The Supreme Court has given the nod to proceed enacting the Microfinance Bill, which is compliant with the Constitution.
Speaker Karu Jayasuriya informing the Supreme Court decision to Parliament held that clauses 9.1, 9.3, 11b are not included in the spectrum of the Provincial Councils.
The Microfinance Bill moved recently in the Parliament provides for the licensing, regulation and supervision of companies carrying on microfinance business, the registration of non-governmental organisations accepting limited savings deposits as microfinance non-governmental organisations, for the setting up of standards for the regulation and supervision of microfinance non-governmental organisations and micro credit non-governmental organisations and to provide for matters connected.Clause 9.1 provides that a licensed microfinance company may carry on forms of businesses set out in the Schedule of the Act and any other form of business as may be specified by the Board under subsection (2) subject to such restrictions and conditions as may be imposed by or under any written

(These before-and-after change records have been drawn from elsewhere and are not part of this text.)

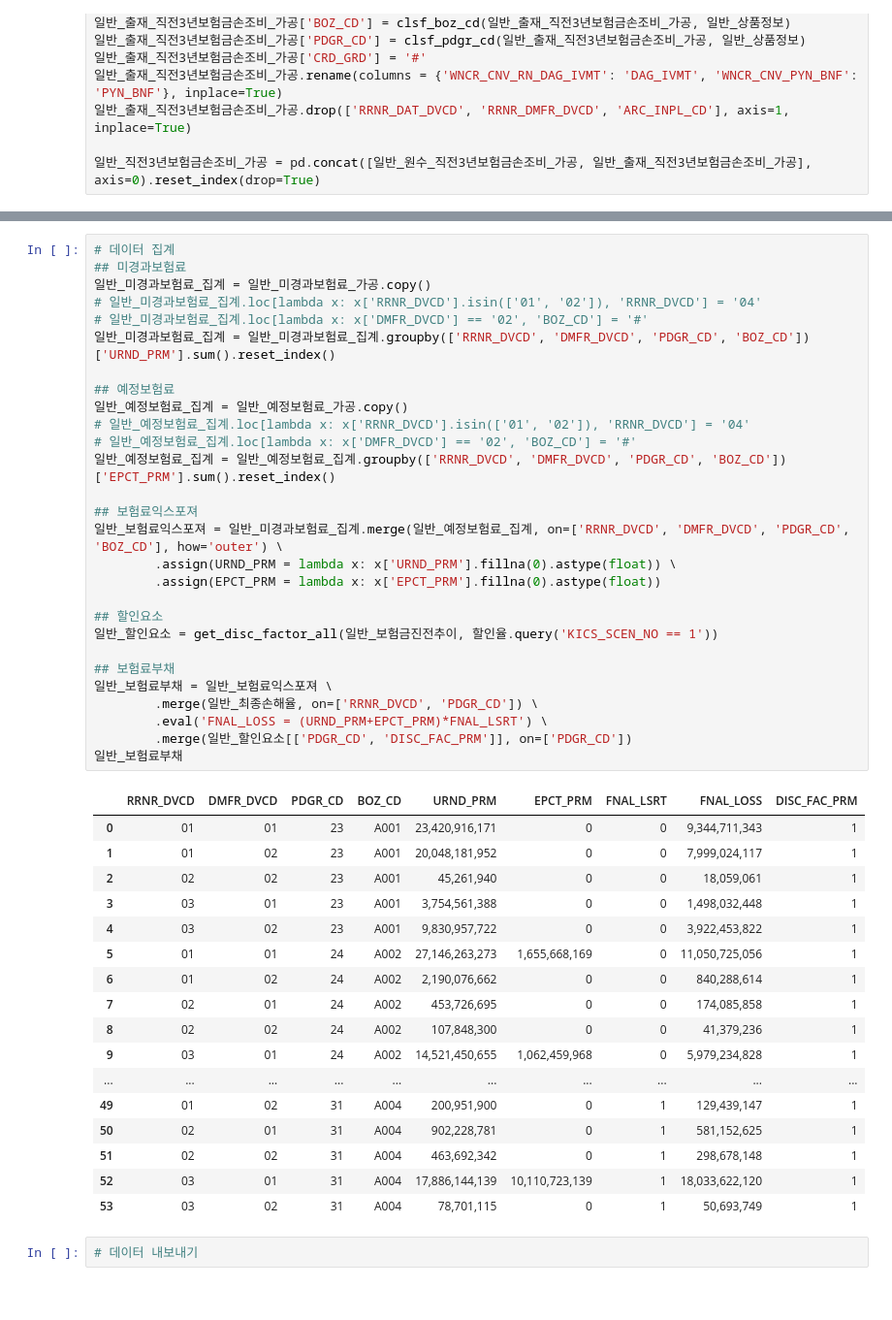
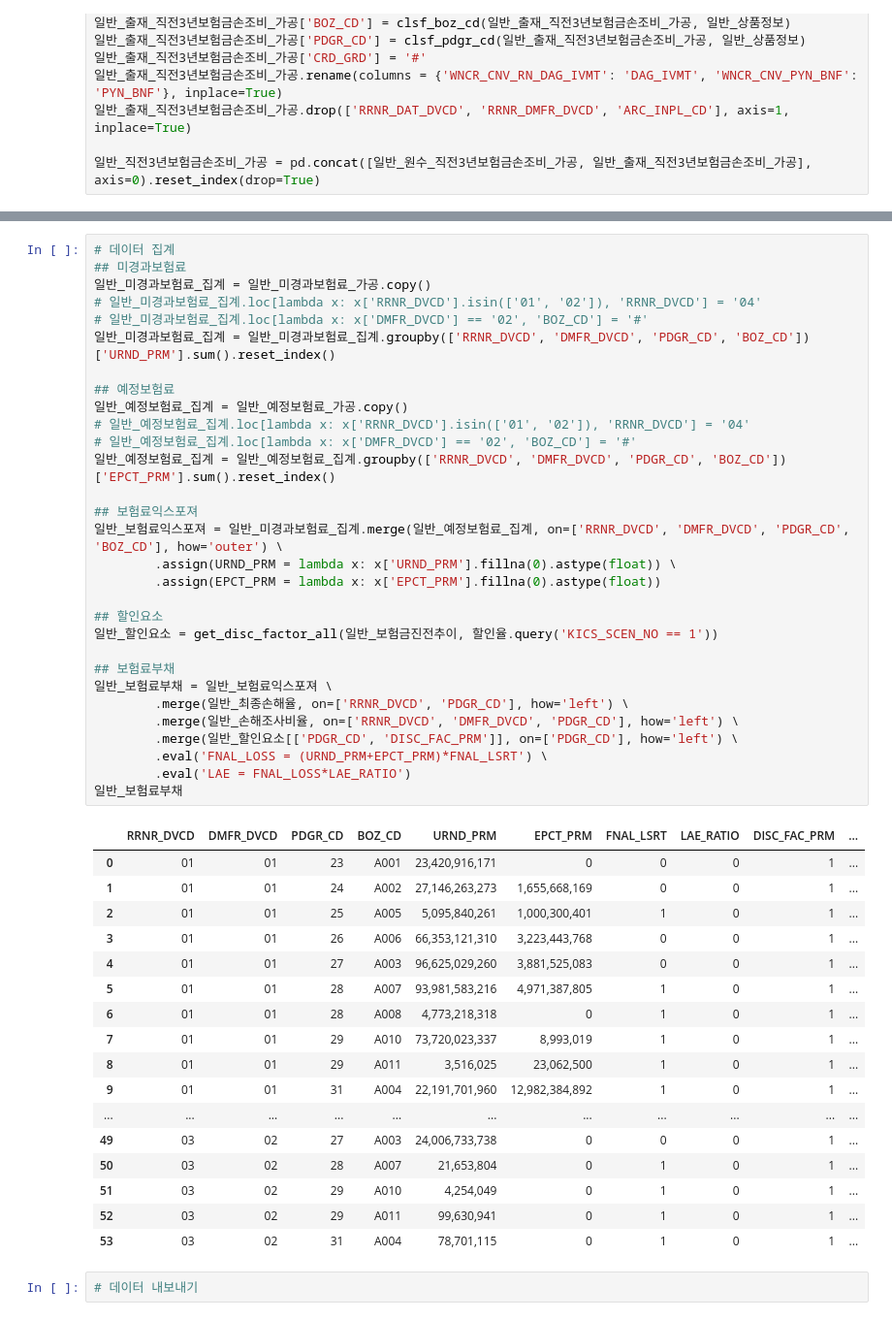
Before and after one commit to lee3jjang/qis4, a Jupyter notebook: 현행추정부채_일반.ipynb, the cells around one changed output, grey strips where cells are left out. Shown at 97% size. Cells and saved outputs as stored; diff of their text form.

```diff
--- a/현행추정부채_일반.ipynb
+++ b/현행추정부채_일반.ipynb
@@ -175,48 +157,50 @@ FILE_PATH = Path('./data/현행추정부채_일반')
 # %%
 # 데이터 집계
 ## 미경과보험료
 일반_미경과보험료_집계 = 일반_미경과보험료_가공.copy()
 # 일반_미경과보험료_집계.loc[lambda x: x['RRNR_DVCD'].isin(['01', '02']), 'RRNR_DVCD'] = '04'
 # 일반_미경과보험료_집계.loc[lambda x: x['DMFR_DVCD'] == '02', 'BOZ_CD'] = '#'
 일반_미경과보험료_집계 = 일반_미경과보험료_집계.groupby(['RRNR_DVCD', 'DMFR_DVCD', 'PDGR_CD', 'BOZ_CD'])['URND_PRM'].sum().reset_index()
 
 ## 예정보험료
 일반_예정보험료_집계 = 일반_예정보험료_가공.copy()
 # 일반_예정보험료_집계.loc[lambda x: x['RRNR_DVCD'].isin(['01', '02']), 'RRNR_DVCD'] = '04'
 # 일반_예정보험료_집계.loc[lambda x: x['DMFR_DVCD'] == '02', 'BOZ_CD'] = '#'
 일반_예정보험료_집계 = 일반_예정보험료_집계.groupby(['RRNR_DVCD', 'DMFR_DVCD', 'PDGR_CD', 'BOZ_CD'])['EPCT_PRM'].sum().reset_index()
 
 ## 보험료익스포져
 일반_보험료익스포져 = 일반_미경과보험료_집계.merge(일반_예정보험료_집계, on=['RRNR_DVCD', 'DMFR_DVCD', 'PDGR_CD', 'BOZ_CD'], how='outer') \
         .assign(URND_PRM = lambda x: x['URND_PRM'].fillna(0).astype(float)) \
         .assign(EPCT_PRM = lambda x: x['EPCT_PRM'].fillna(0).astype(float))
 
 ## 할인요소
 일반_할인요소 = get_disc_factor_all(일반_보험금진전추이, 할인율.query('KICS_SCEN_NO == 1'))
 
 ## 보험료부채
 일반_보험료부채 = 일반_보험료익스포져 \
-        .merge(일반_최종손해율, on=['RRNR_DVCD', 'PDGR_CD']) \
+        .merge(일반_최종손해율, on=['RRNR_DVCD', 'PDGR_CD'], how='left') \
+        .merge(일반_손해조사비율, on=['RRNR_DVCD', 'DMFR_DVCD', 'PDGR_CD'], how='left') \
+        .merge(일반_할인요소[['PDGR_CD', 'DISC_FAC_PRM']], on=['PDGR_CD'], how='left') \
         .eval('FNAL_LOSS = (URND_PRM+EPCT_PRM)*FNAL_LSRT') \
-        .merge(일반_할인요소[['PDGR_CD', 'DISC_FAC_PRM']], on=['PDGR_CD'])
+        .eval('LAE = FNAL_LOSS*LAE_RATIO')
 일반_보험료부채
 # %% [output]
-|  | RRNR_DVCD | DMFR_DVCD | PDGR_CD | BOZ_CD | URND_PRM | EPCT_PRM | FNAL_LSRT | FNAL_LOSS | DISC_FAC_PRM |
-| 0 | 01 | 01 | 23 | A001 | 23,420,916,171 | 0 | 0 | 9,344,711,343 | 1 |
-| 1 | 01 | 02 | 23 | A001 | 20,048,181,952 | 0 | 0 | 7,999,024,117 | 1 |
-| 2 | 02 | 02 | 23 | A001 | 45,261,940 | 0 | 0 | 18,059,061 | 1 |
-| 3 | 03 | 01 | 23 | A001 | 3,754,561,388 | 0 | 0 | 1,498,032,448 | 1 |
-| 4 | 03 | 02 | 23 | A001 | 9,830,957,722 | 0 | 0 | 3,922,453,822 | 1 |
-| 5 | 01 | 01 | 24 | A002 | 27,146,263,273 | 1,655,668,169 | 0 | 11,050,725,056 | 1 |
-| 6 | 01 | 02 | 24 | A002 | 2,190,076,662 | 0 | 0 | 840,288,614 | 1 |
-| 7 | 02 | 01 | 24 | A002 | 453,726,695 | 0 | 0 | 174,085,858 | 1 |
-| 8 | 02 | 02 | 24 | A002 | 107,848,300 | 0 | 0 | 41,379,236 | 1 |
-| 9 | 03 | 01 | 24 | A002 | 14,521,450,655 | 1,062,459,968 | 0 | 5,979,234,828 | 1 |
-| ... | ... | ... | ... | ... | ... | ... | ... | ... | ... |
-| 49 | 01 | 02 | 31 | A004 | 200,951,900 | 0 | 1 | 129,439,147 | 1 |
-| 50 | 02 | 01 | 31 | A004 | 902,228,781 | 0 | 1 | 581,152,625 | 1 |
-| 51 | 02 | 02 | 31 | A004 | 463,692,342 | 0 | 1 | 298,678,148 | 1 |
-| 52 | 03 | 01 | 31 | A004 | 17,886,144,139 | 10,110,723,139 | 1 | 18,033,622,120 | 1 |
-| 53 | 03 | 02 | 31 | A004 | 78,701,115 | 0 | 1 | 50,693,749 | 1 |
+|  | RRNR_DVCD | DMFR_DVCD | PDGR_CD | BOZ_CD | URND_PRM | EPCT_PRM | FNAL_LSRT | LAE_RATIO | DISC_FAC_PRM | ... |
+| 0 | 01 | 01 | 23 | A001 | 23,420,916,171 | 0 | 0 | 0 | 1 | ... |
+| 1 | 01 | 01 | 24 | A002 | 27,146,263,273 | 1,655,668,169 | 0 | 0 | 1 | ... |
+| 2 | 01 | 01 | 25 | A005 | 5,095,840,261 | 1,000,300,401 | 1 | 0 | 1 | ... |
+| 3 | 01 | 01 | 26 | A006 | 66,353,121,310 | 3,223,443,768 | 0 | 0 | 1 | ... |
+| 4 | 01 | 01 | 27 | A003 | 96,625,029,260 | 3,881,525,083 | 0 | 0 | 1 | ... |
+| 5 | 01 | 01 | 28 | A007 | 93,981,583,216 | 4,971,387,805 | 1 | 0 | 1 | ... |
+| 6 | 01 | 01 | 28 | A008 | 4,773,218,318 | 0 | 1 | 0 | 1 | ... |
+| 7 | 01 | 01 | 29 | A010 | 73,720,023,337 | 8,993,019 | 1 | 0 | 1 | ... |
+| 8 | 01 | 01 | 29 | A011 | 3,516,025 | 23,062,500 | 1 | 0 | 1 | ... |
+| 9 | 01 | 01 | 31 | A004 | 22,191,701,960 | 12,982,384,892 | 1 | 0 | 1 | ... |
+| ... | ... | ... | ... | ... | ... | ... | ... | ... | ... | ... |
+| 49 | 03 | 02 | 27 | A003 | 24,006,733,738 | 0 | 0 | 0 | 1 | ... |
+| 50 | 03 | 02 | 28 | A007 | 21,653,804 | 0 | 1 | 0 | 1 | ... |
+| 51 | 03 | 02 | 29 | A010 | 4,254,049 | 0 | 1 | 0 | 1 | ... |
+| 52 | 03 | 02 | 29 | A011 | 99,630,941 | 0 | 1 | 0 | 1 | ... |
+| 53 | 03 | 02 | 31 | A004 | 78,701,115 | 0 | 1 | 0 | 1 | ... |
 # %%
 # 데이터 내보내기
```
Also changed, not shown: parts of 1 cell of this notebook.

law or specified in the licence issued to such licensed microfinance company. However, a licensed microfinance company is not allowed to carry on any form of business that is not set out in the Schedule of the Act or specified by the Board under subsection.
Preventing rate anomalies and the ripping off of borrowers as commonly seen in the microfinance industry, the bill sets limitations in terms and conditions under which any loan, credit facility or any type of financial accommodation may be granted by such company, the maximum rates of interest that may be charged on such loans, credit facilities or other types of financial accommodation, and the maximum periods for which any such loan, credit facility or other type of financial accommodation may be granted.